What a great Tour de France! I don’t think I have been this consumed with a sporting event since England won the FIFA World Cup in 1966. What a great thing for the sport of cycle racing in Australia.
On Saturday I had to forgo my usual bike ride to watch the final time trial. Like most I expected Cadel Evans to take it, but thought it would be close. I didn’t expect Evans to bury the Schlecks by a minute and a half.
A fitting ending; anything less than a win by Cadel Evans would have been an injustice. He had never been less than fourth in the General Classification from the very start of the race, and he had fought every inch of the way.
Not to take anything away from Andy Schleck’s brilliant solo ride in Thursday’s 18th Stage to win on the Col du Galibier, but Evens fought back with no help from anyone, and dragged Frank Schleck up the mountain to a podium place.
No one can fault Frank Schleck for not helping to chase down his brother, but I would have liked to have seen him attack earlier on the final climb instead of a final kilometer sprint for second place. By attack I mean an all out commitment, not just a 200 yard sprint, then look round type of play that we saw earlier in the Pyrenees.
Defensive riding or defensive play in any sport may be a sound tactical way to win, but for the fans, the people watching, it is boring. And ultimately it is the fans who finance all sport either directly or by supporting the sponsors by buying their products and services.
It was great to see Alberto Contador prove he was human after all and completely crack on the Galibier, but what was even greater was to see him come back the following day, with nothing to lose, and attack from the start of the first climb.

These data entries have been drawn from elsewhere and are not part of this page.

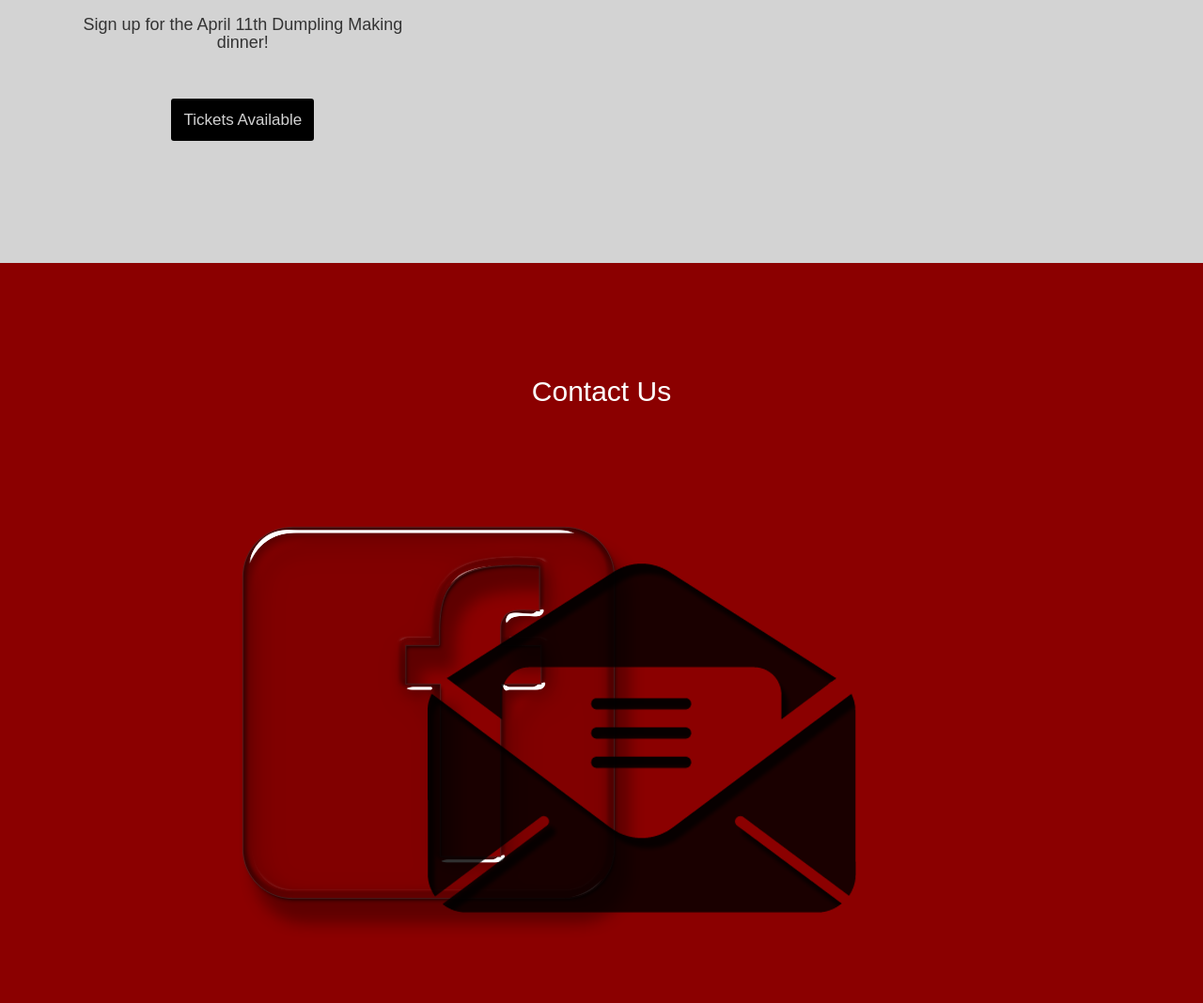
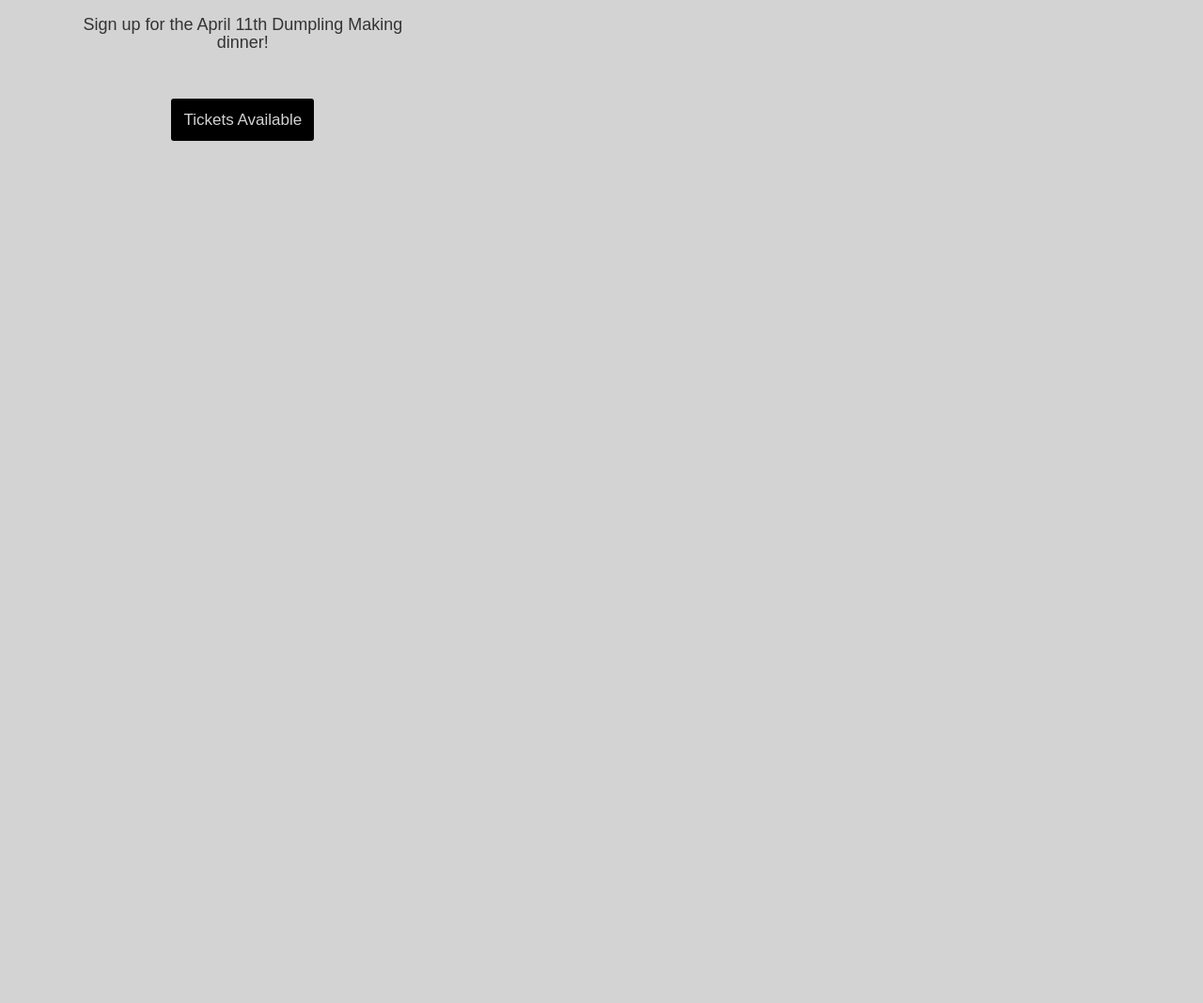
Before and after one commit to clwang28/neuchanguagetable.github.io, a plain HTML site: page index.html in a window 1280 px wide. Shown: the part 2643-3711 px from the top of the page at 94% size. After the commit the page ends 2943 px from the top, so only its background shows below. Drawn offline with nearby package versions, Linux system fonts and the light colour scheme.

Commit message:
deleted contact

```diff
--- a/index.html
+++ b/index.html
@@ -150,25 +150,6 @@ There will be three types of tables based on proficiency level: Beginner, Interm
 
 
 
-  		<div id="contact" class="container-fluid text-center">
-  				<h2 id="title">Contact Us</h2>
-  					<div id="centerbody">
-              <div class="fb">
-                <div class="row">
-                  <div class="col-sm-3">
-  						        <a href="https://www.facebook.com/neuchanguagetable/">
-  							       <img src="fb.png">
-  						        </a>
-                  </div>
-                  <div class="col-sm-3">
-                      <a href="mailto:neu.changuage.table@gmail.com">
-                        <img src="mail.png">
-                    </a>
-                  </div>
-                </div>
-              </div>
-            </div>
-  		</div>
 
 
 
```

He went all out for the stage win, but only managed third spot in the end. This was okay in my book; he gave his all, and accepted defeat without regrets or complaints. He even had enough energy to give a fan a right hander as he neared the top of L’Alp d’Huez. (Picture below.)
It seems to me that cycle racing and in particular the Tour de France is the chosen spectator sport of the European version of the Red Neck. This loser goes to all the trouble to dress up as a fake doctor; then waits on a mountain top for hours for Contador to come by.
Then he gets in Alberto’s face in some kind of anti-doping protest, and all he gets for his effort is a smack in the gob. Does one brag about that after? ”I got punched in the mouth by Alberto Contador.” Or does one keep quiet and hope no one recognizes you?
I would think these fans keep the whole French camping vehicle industry employed full time. I can’t understand why such companies don’t have a pro team in the Tour.
For sheer guts how about Johnny Hoogerland? After being forced off the road by a French TV vehicle and thrown into a barbed wire fence; he not only finished the stage, by went on to be featured in other later break-aways. When interviewed about the incident, he said, “It was just an accident, at least I’m not dead like Wouter Weylandt.”
French rider Jeremy Roy got the most combative rider award; he was involved in every single break in this year’s race. (Amazing.)
Who can forget Thor Hushovd’s two wins, and the only other Norwegian in the TDF, Edvald Boasson Hagen also won two stages. Philippe Gilbert another rider who is a joy to watch, one of the sport’s great entertainers. Gilbert wore all the Tour’s Jerseys at different times this year; quite a feat
On the day that Tommy Voeckler lost the Yellow Jersey, the French fans had consolation in that Pierre Roland won on L’Alp duHuez beating Sammy Sanchez and Alberto Contador. In doing so he took the “Best Young Rider” Jersey.
I believe the reason we love sports so much is that they mirror the everyday struggles of life; those who take chances are eventually rewarded for their efforts. International sports are “War without tears.” If we lose, nothing is hurt but our national pride.
One small thing spoiling the perfect result of this year’s Tour; if there was any justice Tommy Voeckler would have made third spot on the podium instead of Frank Schleck. However, herein lies another lesson; that life is not always fair.